Writers On Editing: Don’t Do It All Yourself

I was recently asked to participate in a poll on Goodreads.com about editing, specifically how authors get it done for their work. Responses to the question “Do you use an editor?” included did it all myself, had a friend or relative do it, hired a cheap or expensive editor, used a free website for authors to help one another, used a volunteer, or used software. Sadly, the most common answer that had floated to the top of the poll was, “No, I just did it all myself.”

Here’s the best advice I can ever offer a writer: DON’T do it all yourself. Find yourself a “no” person, someone both willing to read your work critically and that you’re willing to listen to no matter what they say or how bad it may seem to them (advisers are invaluable, see The Evil Overlord list for details on correct usage). Heck, get a team of volunteer readers. They may be grammar Nazis or just people who like to read, but they will see things you’ll miss no matter how many times you read it yourself. Sometimes it won’t be grammatical or a missing word but just not explaining things as simply or as thoroughly as needed. A paid professional is wonderful if you trust them and can afford it, but always, always, ALWAYS have another set of eyes go over your work any way you can get it done.

Also, if you can compile your work into a PDF (OpenOffice can do this for you), here’s a really cool trick: let Adobe Reader read it to you out loud (it’s a built in feature of the free version) and just listen.
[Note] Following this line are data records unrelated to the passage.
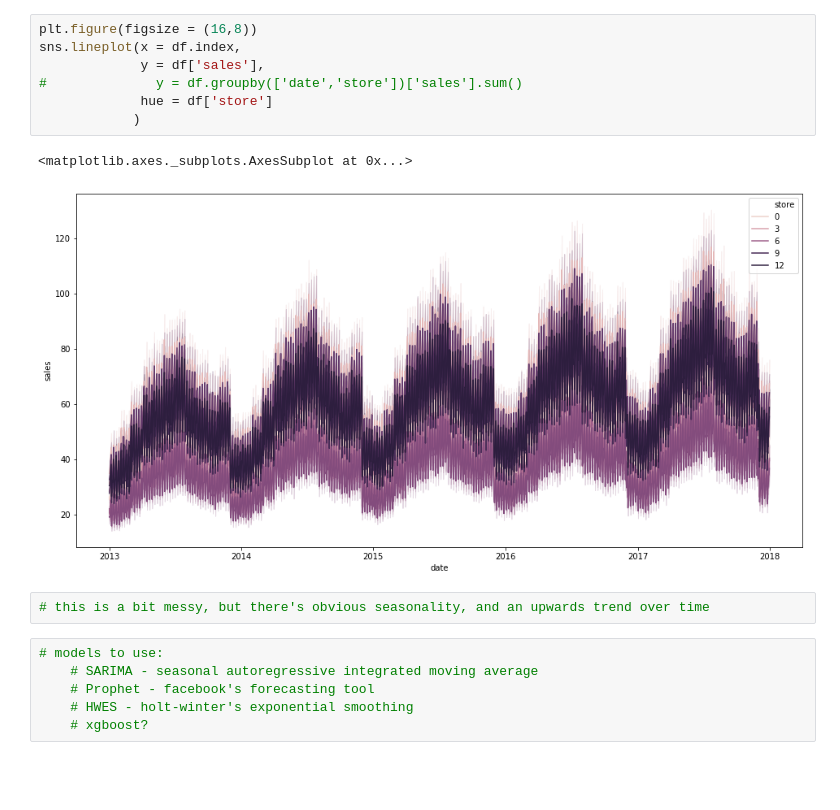
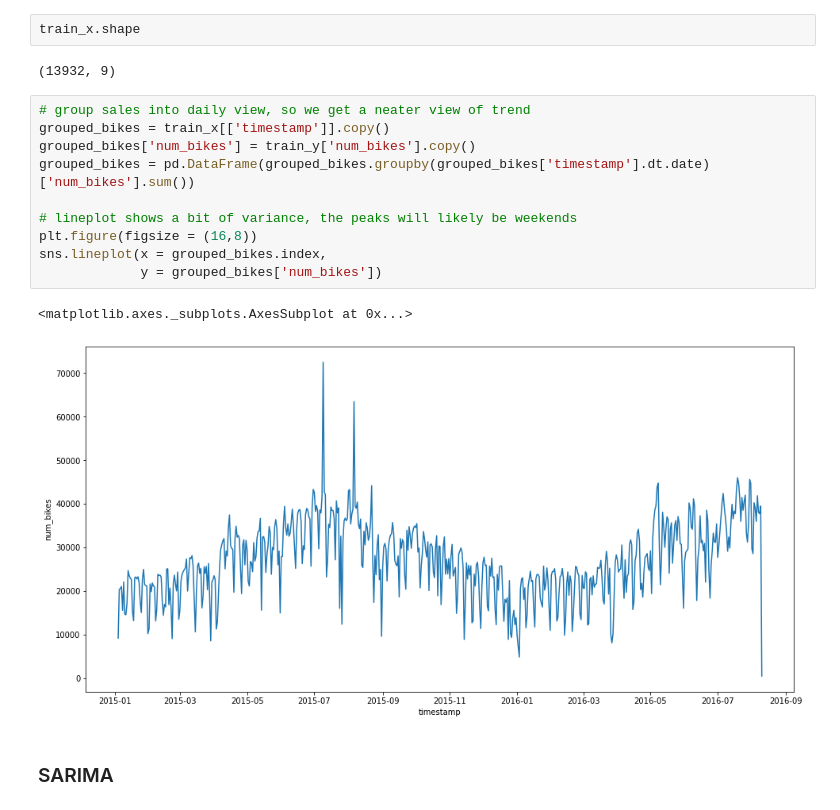
Before and after one commit to gitjoethomas/tfl_time_series_forecasting, a Jupyter notebook: modeler.ipynb, the cells around one changed output. Drawn from its saved outputs; the diff is of its cells as text; blank space fills up the shorter version.

```diff
--- a/modeler.ipynb
+++ b/modeler.ipynb
@@ -33,18 +28,19 @@ df.head()
-# %%
-plt.figure(figsize = (16,8))
-sns.lineplot(x = df.index,
-             y = df['sales'],
-#              y = df.groupby(['date','store'])['sales'].sum()
-             hue = df['store']
-            )
-# %% [output]
-<matplotlib.axes._subplots.AxesSubplot at 0x...>
-[figure, removed]
-# %%
-# this is a bit messy, but there's obvious seasonality, and an upwards trend over time
-# %%
-# models to use:
-    # SARIMA - seasonal autoregressive integrated moving average
-    # Prophet - facebook's forecasting tool
-    # HWES - holt-winter's exponential smoothing
-    # xgboost?
+# %%
+train_x.shape
+# %% [output]
+(13932, 9)
+# %%
+# group sales into daily view, so we get a neater view of trend
+grouped_bikes = train_x[['timestamp']].copy()
+grouped_bikes['num_bikes'] = train_y['num_bikes'].copy()
+grouped_bikes = pd.DataFrame(grouped_bikes.groupby(grouped_bikes['timestamp'].dt.date)['num_bikes'].sum())
+
+# lineplot shows a bit of variance, the peaks will likely be weekends
+plt.figure(figsize = (16,8))
+sns.lineplot(x = grouped_bikes.index,
+             y = grouped_bikes['num_bikes'])
+# %% [output]
+<matplotlib.axes._subplots.AxesSubplot at 0x...>
+[figure, added]
+# %% [markdown]
+### SARIMA
```
Also changed, not shown: parts of 18 cells of this notebook, 5 other files.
This will reveal a lot of mistakes you and all of your editors may have glossed over for a final edit.